--- DATA SECTION ---
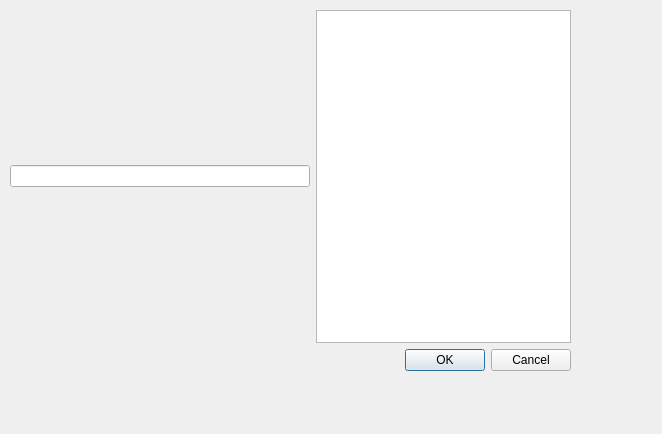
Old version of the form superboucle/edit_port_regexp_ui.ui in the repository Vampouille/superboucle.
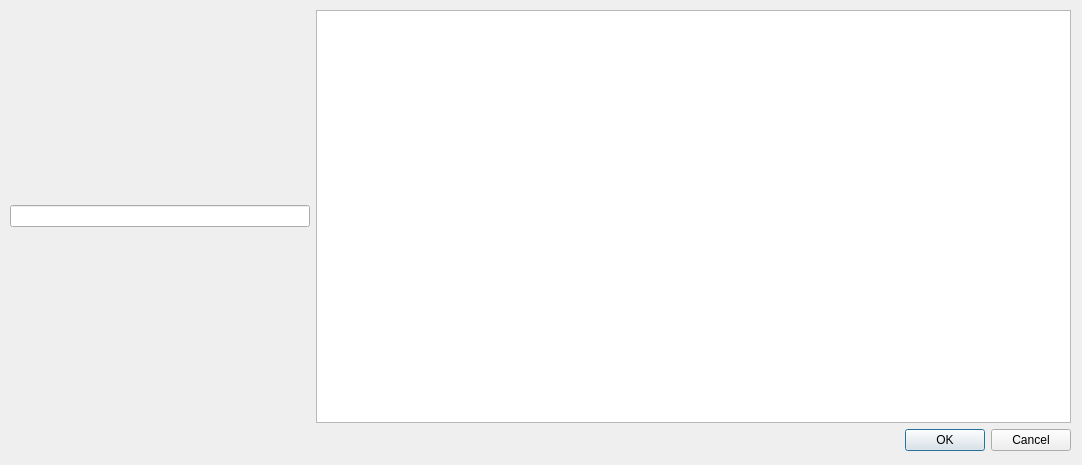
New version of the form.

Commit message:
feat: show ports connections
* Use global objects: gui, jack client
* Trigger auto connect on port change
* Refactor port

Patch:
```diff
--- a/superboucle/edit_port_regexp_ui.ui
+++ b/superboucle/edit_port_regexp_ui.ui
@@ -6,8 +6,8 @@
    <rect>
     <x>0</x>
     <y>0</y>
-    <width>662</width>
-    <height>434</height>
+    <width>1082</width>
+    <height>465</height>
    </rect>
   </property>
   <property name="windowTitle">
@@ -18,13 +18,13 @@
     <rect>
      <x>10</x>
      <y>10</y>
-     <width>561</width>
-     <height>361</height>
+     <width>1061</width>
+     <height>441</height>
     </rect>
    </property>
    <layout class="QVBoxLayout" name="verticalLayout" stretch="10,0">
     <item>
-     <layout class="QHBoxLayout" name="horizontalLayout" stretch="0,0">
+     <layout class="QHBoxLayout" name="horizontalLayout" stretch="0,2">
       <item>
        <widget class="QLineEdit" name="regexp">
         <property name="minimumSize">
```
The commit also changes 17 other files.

--- WHAT YOU WILL DO ---
Please output the listing above in full, exactly as given, without its images.

--- SOLUTION FOR THIS TASK ---
Old version of the form superboucle/edit_port_regexp_ui.ui in the repository Vampouille/superboucle.
New version of the form.

Commit message:
feat: show ports connections
* Use global objects: gui, jack client
* Trigger auto connect on port change
* Refactor port

Patch:
```diff
--- a/superboucle/edit_port_regexp_ui.ui
+++ b/superboucle/edit_port_regexp_ui.ui
@@ -6,8 +6,8 @@
    <rect>
     <x>0</x>
     <y>0</y>
-    <width>662</width>
-    <height>434</height>
+    <width>1082</width>
+    <height>465</height>
    </rect>
   </property>
   <property name="windowTitle">
@@ -18,13 +18,13 @@
     <rect>
      <x>10</x>
      <y>10</y>
-     <width>561</width>
-     <height>361</height>
+     <width>1061</width>
+     <height>441</height>
     </rect>
    </property>
    <layout class="QVBoxLayout" name="verticalLayout" stretch="10,0">
     <item>
-     <layout class="QHBoxLayout" name="horizontalLayout" stretch="0,0">
+     <layout class="QHBoxLayout" name="horizontalLayout" stretch="0,2">
       <item>
        <widget class="QLineEdit" name="regexp">
         <property name="minimumSize">
```
The commit also changes 17 other files.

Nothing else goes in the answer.